» Assigned task
Produce one exact copy of the records, no pictures.

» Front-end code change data
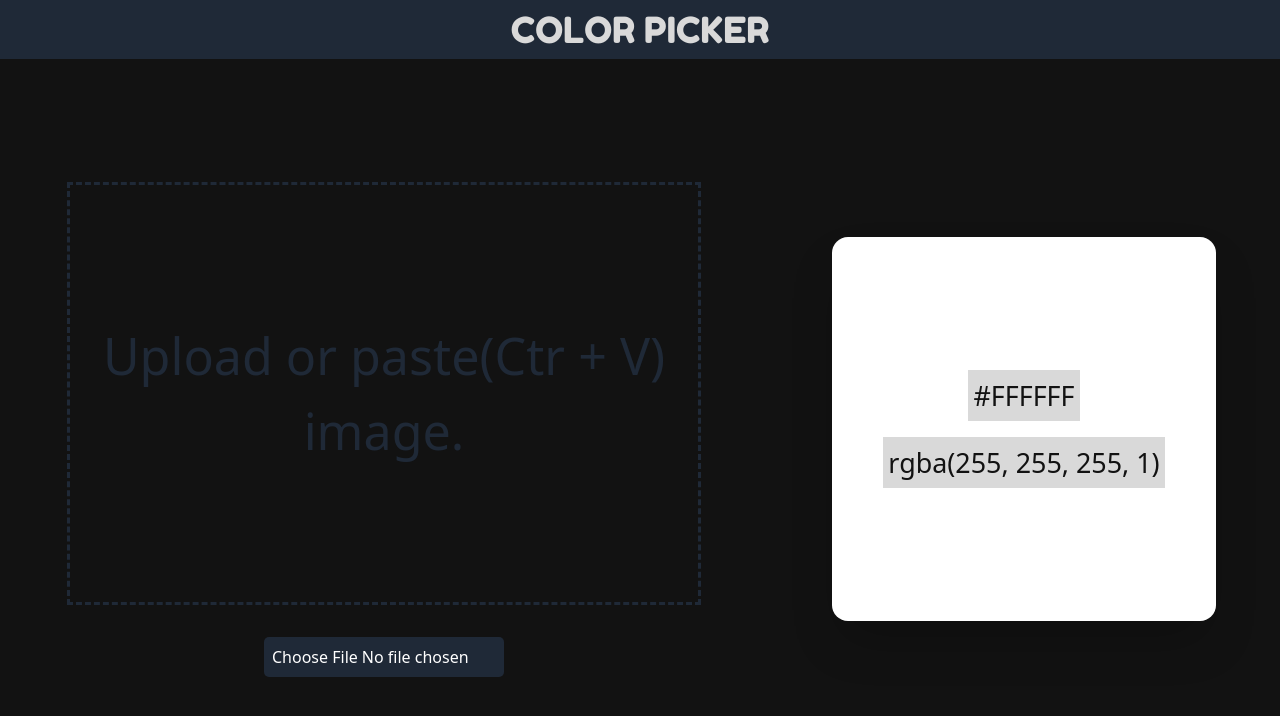
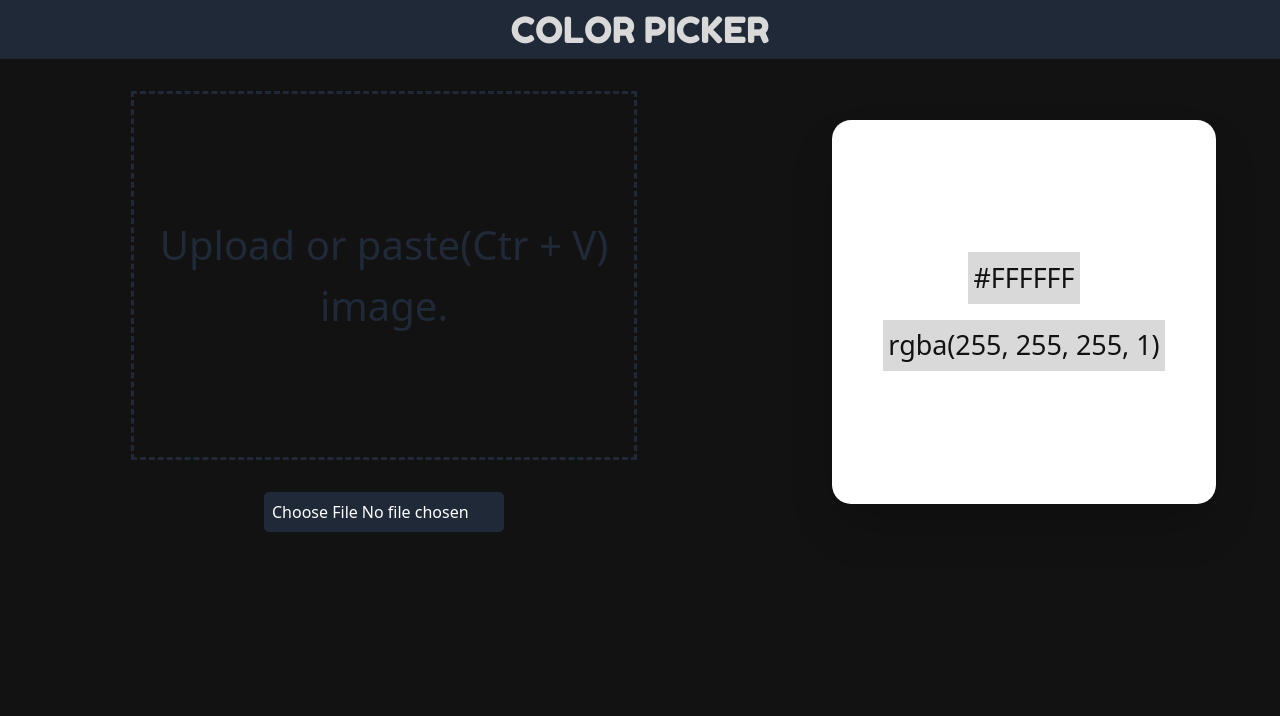
Before and after one commit to TKavi25/color-picker, a React (Vite) app: page / in a window 1280 px wide. Shown: the top 716 px of the page. Built offline with nearby package versions, Linux system fonts and the light colour scheme.

Commit message:
fix for chrome

```diff
--- a/src/App.jsx
+++ b/src/App.jsx
@@ -1,4 +1,4 @@
-import { useEffect, useState } from 'react'
+import { useState } from 'react'
 import './App.css'
 import ColorSection from './components/ColorSection'
 import Header from './components/Header'
@@ -7,7 +7,7 @@ import ImgSection from './components/ImgSection'
 function App() {
 
 
-  const screenAspect = window.innerWidth / window.innerHeight;
+
 
   const [pxColor, setPxColor] = useState("#FFFFFF")
   const [hex8, setHex8] = useState("#FFFFFF")
@@ -16,7 +16,7 @@ function App() {
   return(
     <>
       <Header />
-      <main className='flex flex-col h-[calc(100vh-(6.2*min(5vw,0.6rem)))] sm800:flex-row'>
+      <main className='flex flex-col gap-[5vw] w-screen  h-[full] sm800:flex-row sm800:gap-0'>
         <ImgSection setPxColor={setPxColor} setHex8={setHex8} setRGBA={setRGBA} />
         <ColorSection pxColor={pxColor} hex8={hex8} RGBA={RGBA} />
       </main>
--- a/src/components/ColorSection.jsx
+++ b/src/components/ColorSection.jsx
@@ -1,10 +1,10 @@
 export default function ColorSection({pxColor, hex8, RGBA}){
     return(
         <section className='
-          w-screen py-[min(2rem,8vw)] flex items-center sm800:justify-center flex-col  sm800:w-[40vw] text-primary-charcoal
+          w-screen flex items-center sm800:justify-center flex-col  sm800:w-[40vw] text-primary-charcoal
         '>
           <div className='
-            w-[80%] sm500:w-[60%] aspect-square sm800:w-[75%] rounded-2xl overflow-hidden centered-flex flex-col gap-[min(5cqw,1rem)] @container shadow-2xl
+            w-[80%] sm500:w-[60%] aspect-square sm800:w-[75%] rounded-[5%] overflow-hidden centered-flex flex-col gap-[min(5cqw,1rem)] @container shadow-2xl
           '
             style={{backgroundColor: pxColor}}
           >
--- a/src/components/ImgSection.jsx
+++ b/src/components/ImgSection.jsx
@@ -14,6 +14,12 @@ export default function ImgSection({setPxColor, setHex8, setRGBA}){
   const [imgLoading, setImgLoading] = useState(false)
 
   const [pointerDown, setPointerDown] = useState(false);
+
+  const imageSectionRef = useRef(null)
+  const [pasteMenuPos, setPasteMenuPos] = useState({x:0, y:0, visible:false});
+
+  const pasteMenuRef = useRef(null);
+
 
   const imgUpload = (file)=>{
 
@@ -94,6 +100,35 @@ export default function ImgSection({setPxColor, setHex8, setRGBA}){
     }
   }, [])
 
+
+
+
+
+  useEffect(()=>{
+    const imageSection = imageSectionRef.current
+    const handleRightClick = (e)=>{
+      e.preventDefault()
+      setPasteMenuPos({x: e.pageX, y: e.pageY, visible: true})
+    }
+
+    const pasteMenu = pasteMenuRef.current
+
+    const handleClickPaste = ()=>{
+      setPasteMenuPos(position => ({...position, visible: false}))
+    }
+
+    imageSection.addEventListener("contextmenu", handleRightClick)
+    pasteMenu.addEventListener("click", handleClickPaste)
+
+
+    return()=>{
+      imageSection.removeEventListener("contextmenu", handleRightClick)
+      pasteMenu.removeEventListener("click", handleClickPaste)
+    }
+  }, [pasteMenuPos.visible])
+
+
+
   const getColor = (e) => {
     const canvas = canvasRef.current
     const displayedCanvas = canvas.getBoundingClientRect()
@@ -156,6 +191,11 @@ export default function ImgSection({setPxColor, setHex8, setRGBA}){
       imgUpload={imgUpload}
       inputRef={inputRef}
       getColor={getColor}
+      imageSectionRef={imageSectionRef}
+      pasteMenuPosX={pasteMenuPos.x}
+      pasteMenuPosY={pasteMenuPos.y}
+      pasteMenuPosVisible={pasteMenuPos.visible}
+      pasteMenuRef={pasteMenuRef}
     />
   )
 
--- a/src/components/ImgSectionDOM.jsx
+++ b/src/components/ImgSectionDOM.jsx
@@ -9,28 +9,39 @@ export default function ImgSectionDOM({
   canvasDivclick,
   inputRef,
   imgUpload,
-  getColor
+  getColor,
+  imageSectionRef,
+  pasteMenuPosX,
+  pasteMenuPosY,
+  pasteMenuPosVisible,
+  pasteMenuRef
 }) {
   return(
     <section className='
-      w-screen p-[min(1rem,3vw)] flex items-center sm800:w-[60vw] sm800:justify-center sm800:p-[2rem]  flex-col gap-[min(2rem,5vw)] sm800:h-full
-    ' >
+      w-screen  mt-[min(1rem,3vw)] gap-[min(2rem,5vw)] centered-flex sm800:w-[60vw] sm800:justify-center sm800:p-[2rem] sm800:mt-0 flex-col  sm800:h-full
+    '
+      ref={imageSectionRef}
+    >
+      <div className={`bg-primary-blue absolute z-50 rounded-md text-[1.2rem] p-[0.2rem_0.8rem] text-primary-gray shadow-[0px_0.4rem__0.5rem_black] ${pasteMenuPosVisible ? "block" : "hidden"} cursor-pointer hover:bg-primary-blue-hover`}
+        style={{top: pasteMenuPosY + "px", left: pasteMenuPosX + "px"}}
+        ref={pasteMenuRef}
+      >Paste Image</div>
       <div className={`
-        w-[95%] aspect-[1.5]  border-dashed border-3 border-primary-blue sm500:w-[70%] sm800:w-[90%] centered-flex ${imgLoaded ? "cursor-default" : "cursor-pointer" } @container relative
+        w-[90vw] h-[60vw]  border-dashed border-3 p-0 border-primary-blue sm500:w-[70%] sm500:h-[46.5vw] sm800:w-[72%] sm800:h-[28.8vw] centered-flex ${imgLoaded ? "cursor-default" : "cursor-pointer" } @container relative
       `}
       ref={canvasDivRef}
       onClick={canvasDivclick}
       >
         <img src={logo} className={`absolute z-10 animate-spin ${imgLoading ? "block" : "hidden"} w-[20%] `} ref={logoRef}/>
         <p className={`text-primary-blue text-[8cqw] text-center ${imgLoaded ? "hidden" : "block"} `}>Upload or paste(Ctr + V) image.</p>
-        <canvas ref={canvasRef} className={`${imgLoaded ? "cursor-crosshair block" : "hidden"} ${imgLoading && "hidden"} select-none touch-none`}
+        <canvas ref={canvasRef} className={` ${imgLoaded ? "cursor-crosshair block" : "hidden"} ${imgLoading && "hidden"} select-none touch-none `}
           onClick={
             (e)=>getColor(e)
           }
         ></canvas>
       </div>
       <input type='file' accept='image/*' className='
-        bg-primary-blue rounded-[5px] h-[2.5rem] cursor-pointer p-[0.5rem] text-white w-[min(15rem,90vw)] hover:bg-[#2b394d] duration-100
+        bg-primary-blue rounded-[5px] h-[2.5rem] cursor-pointer p-[0.5rem] text-white w-[min(15rem,90vw)] hover:bg-primary-blue-hover duration-100
       '
         onChange={(e) => imgUpload(e.target.files[0])}
         ref={inputRef}
--- a/src/index.css
+++ b/src/index.css
@@ -12,6 +12,7 @@
   --breakpoint-sm800: 800px;
   --font-fredokaOne: "Fredoka One", sans-serif;
   --color-primary-blue: #1f2937;
+  --color-primary-blue-hover: #2b394d;
   --color-primary-gray: #d9d9d9;
   --color-primary-charcoal: #121212;
 }
```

» Written answer
Before and after one commit to TKavi25/color-picker, a React (Vite) app: page / in a window 1280 px wide. Shown: the top 716 px of the page. Built offline with nearby package versions, Linux system fonts and the light colour scheme.

Commit message:
fix for chrome

```diff
--- a/src/App.jsx
+++ b/src/App.jsx
@@ -1,4 +1,4 @@
-import { useEffect, useState } from 'react'
+import { useState } from 'react'
 import './App.css'
 import ColorSection from './components/ColorSection'
 import Header from './components/Header'
@@ -7,7 +7,7 @@ import ImgSection from './components/ImgSection'
 function App() {
 
 
-  const screenAspect = window.innerWidth / window.innerHeight;
+
 
   const [pxColor, setPxColor] = useState("#FFFFFF")
   const [hex8, setHex8] = useState("#FFFFFF")
@@ -16,7 +16,7 @@ function App() {
   return(
     <>
       <Header />
-      <main className='flex flex-col h-[calc(100vh-(6.2*min(5vw,0.6rem)))] sm800:flex-row'>
+      <main className='flex flex-col gap-[5vw] w-screen  h-[full] sm800:flex-row sm800:gap-0'>
         <ImgSection setPxColor={setPxColor} setHex8={setHex8} setRGBA={setRGBA} />
         <ColorSection pxColor={pxColor} hex8={hex8} RGBA={RGBA} />
       </main>
--- a/src/components/ColorSection.jsx
+++ b/src/components/ColorSection.jsx
@@ -1,10 +1,10 @@
 export default function ColorSection({pxColor, hex8, RGBA}){
     return(
         <section className='
-          w-screen py-[min(2rem,8vw)] flex items-center sm800:justify-center flex-col  sm800:w-[40vw] text-primary-charcoal
+          w-screen flex items-center sm800:justify-center flex-col  sm800:w-[40vw] text-primary-charcoal
         '>
           <div className='
-            w-[80%] sm500:w-[60%] aspect-square sm800:w-[75%] rounded-2xl overflow-hidden centered-flex flex-col gap-[min(5cqw,1rem)] @container shadow-2xl
+            w-[80%] sm500:w-[60%] aspect-square sm800:w-[75%] rounded-[5%] overflow-hidden centered-flex flex-col gap-[min(5cqw,1rem)] @container shadow-2xl
           '
             style={{backgroundColor: pxColor}}
           >
--- a/src/components/ImgSection.jsx
+++ b/src/components/ImgSection.jsx
@@ -14,6 +14,12 @@ export default function ImgSection({setPxColor, setHex8, setRGBA}){
   const [imgLoading, setImgLoading] = useState(false)
 
   const [pointerDown, setPointerDown] = useState(false);
+
+  const imageSectionRef = useRef(null)
+  const [pasteMenuPos, setPasteMenuPos] = useState({x:0, y:0, visible:false});
+
+  const pasteMenuRef = useRef(null);
+
 
   const imgUpload = (file)=>{
 
@@ -94,6 +100,35 @@ export default function ImgSection({setPxColor, setHex8, setRGBA}){
     }
   }, [])
 
+
+
+
+
+  useEffect(()=>{
+    const imageSection = imageSectionRef.current
+    const handleRightClick = (e)=>{
+      e.preventDefault()
+      setPasteMenuPos({x: e.pageX, y: e.pageY, visible: true})
+    }
+
+    const pasteMenu = pasteMenuRef.current
+
+    const handleClickPaste = ()=>{
+      setPasteMenuPos(position => ({...position, visible: false}))
+    }
+
+    imageSection.addEventListener("contextmenu", handleRightClick)
+    pasteMenu.addEventListener("click", handleClickPaste)
+
+
+    return()=>{
+      imageSection.removeEventListener("contextmenu", handleRightClick)
+      pasteMenu.removeEventListener("click", handleClickPaste)
+    }
+  }, [pasteMenuPos.visible])
+
+
+
   const getColor = (e) => {
     const canvas = canvasRef.current
     const displayedCanvas = canvas.getBoundingClientRect()
@@ -156,6 +191,11 @@ export default function ImgSection({setPxColor, setHex8, setRGBA}){
       imgUpload={imgUpload}
       inputRef={inputRef}
       getColor={getColor}
+      imageSectionRef={imageSectionRef}
+      pasteMenuPosX={pasteMenuPos.x}
+      pasteMenuPosY={pasteMenuPos.y}
+      pasteMenuPosVisible={pasteMenuPos.visible}
+      pasteMenuRef={pasteMenuRef}
     />
   )
 
--- a/src/components/ImgSectionDOM.jsx
+++ b/src/components/ImgSectionDOM.jsx
@@ -9,28 +9,39 @@ export default function ImgSectionDOM({
   canvasDivclick,
   inputRef,
   imgUpload,
-  getColor
+  getColor,
+  imageSectionRef,
+  pasteMenuPosX,
+  pasteMenuPosY,
+  pasteMenuPosVisible,
+  pasteMenuRef
 }) {
   return(
     <section className='
-      w-screen p-[min(1rem,3vw)] flex items-center sm800:w-[60vw] sm800:justify-center sm800:p-[2rem]  flex-col gap-[min(2rem,5vw)] sm800:h-full
-    ' >
+      w-screen  mt-[min(1rem,3vw)] gap-[min(2rem,5vw)] centered-flex sm800:w-[60vw] sm800:justify-center sm800:p-[2rem] sm800:mt-0 flex-col  sm800:h-full
+    '
+      ref={imageSectionRef}
+    >
+      <div className={`bg-primary-blue absolute z-50 rounded-md text-[1.2rem] p-[0.2rem_0.8rem] text-primary-gray shadow-[0px_0.4rem__0.5rem_black] ${pasteMenuPosVisible ? "block" : "hidden"} cursor-pointer hover:bg-primary-blue-hover`}
+        style={{top: pasteMenuPosY + "px", left: pasteMenuPosX + "px"}}
+        ref={pasteMenuRef}
+      >Paste Image</div>
       <div className={`
-        w-[95%] aspect-[1.5]  border-dashed border-3 border-primary-blue sm500:w-[70%] sm800:w-[90%] centered-flex ${imgLoaded ? "cursor-default" : "cursor-pointer" } @container relative
+        w-[90vw] h-[60vw]  border-dashed border-3 p-0 border-primary-blue sm500:w-[70%] sm500:h-[46.5vw] sm800:w-[72%] sm800:h-[28.8vw] centered-flex ${imgLoaded ? "cursor-default" : "cursor-pointer" } @container relative
       `}
       ref={canvasDivRef}
       onClick={canvasDivclick}
       >
         <img src={logo} className={`absolute z-10 animate-spin ${imgLoading ? "block" : "hidden"} w-[20%] `} ref={logoRef}/>
         <p className={`text-primary-blue text-[8cqw] text-center ${imgLoaded ? "hidden" : "block"} `}>Upload or paste(Ctr + V) image.</p>
-        <canvas ref={canvasRef} className={`${imgLoaded ? "cursor-crosshair block" : "hidden"} ${imgLoading && "hidden"} select-none touch-none`}
+        <canvas ref={canvasRef} className={` ${imgLoaded ? "cursor-crosshair block" : "hidden"} ${imgLoading && "hidden"} select-none touch-none `}
           onClick={
             (e)=>getColor(e)
           }
         ></canvas>
       </div>
       <input type='file' accept='image/*' className='
-        bg-primary-blue rounded-[5px] h-[2.5rem] cursor-pointer p-[0.5rem] text-white w-[min(15rem,90vw)] hover:bg-[#2b394d] duration-100
+        bg-primary-blue rounded-[5px] h-[2.5rem] cursor-pointer p-[0.5rem] text-white w-[min(15rem,90vw)] hover:bg-primary-blue-hover duration-100
       '
         onChange={(e) => imgUpload(e.target.files[0])}
         ref={inputRef}
--- a/src/index.css
+++ b/src/index.css
@@ -12,6 +12,7 @@
   --breakpoint-sm800: 800px;
   --font-fredokaOne: "Fredoka One", sans-serif;
   --color-primary-blue: #1f2937;
+  --color-primary-blue-hover: #2b394d;
   --color-primary-gray: #d9d9d9;
   --color-primary-charcoal: #121212;
 }
```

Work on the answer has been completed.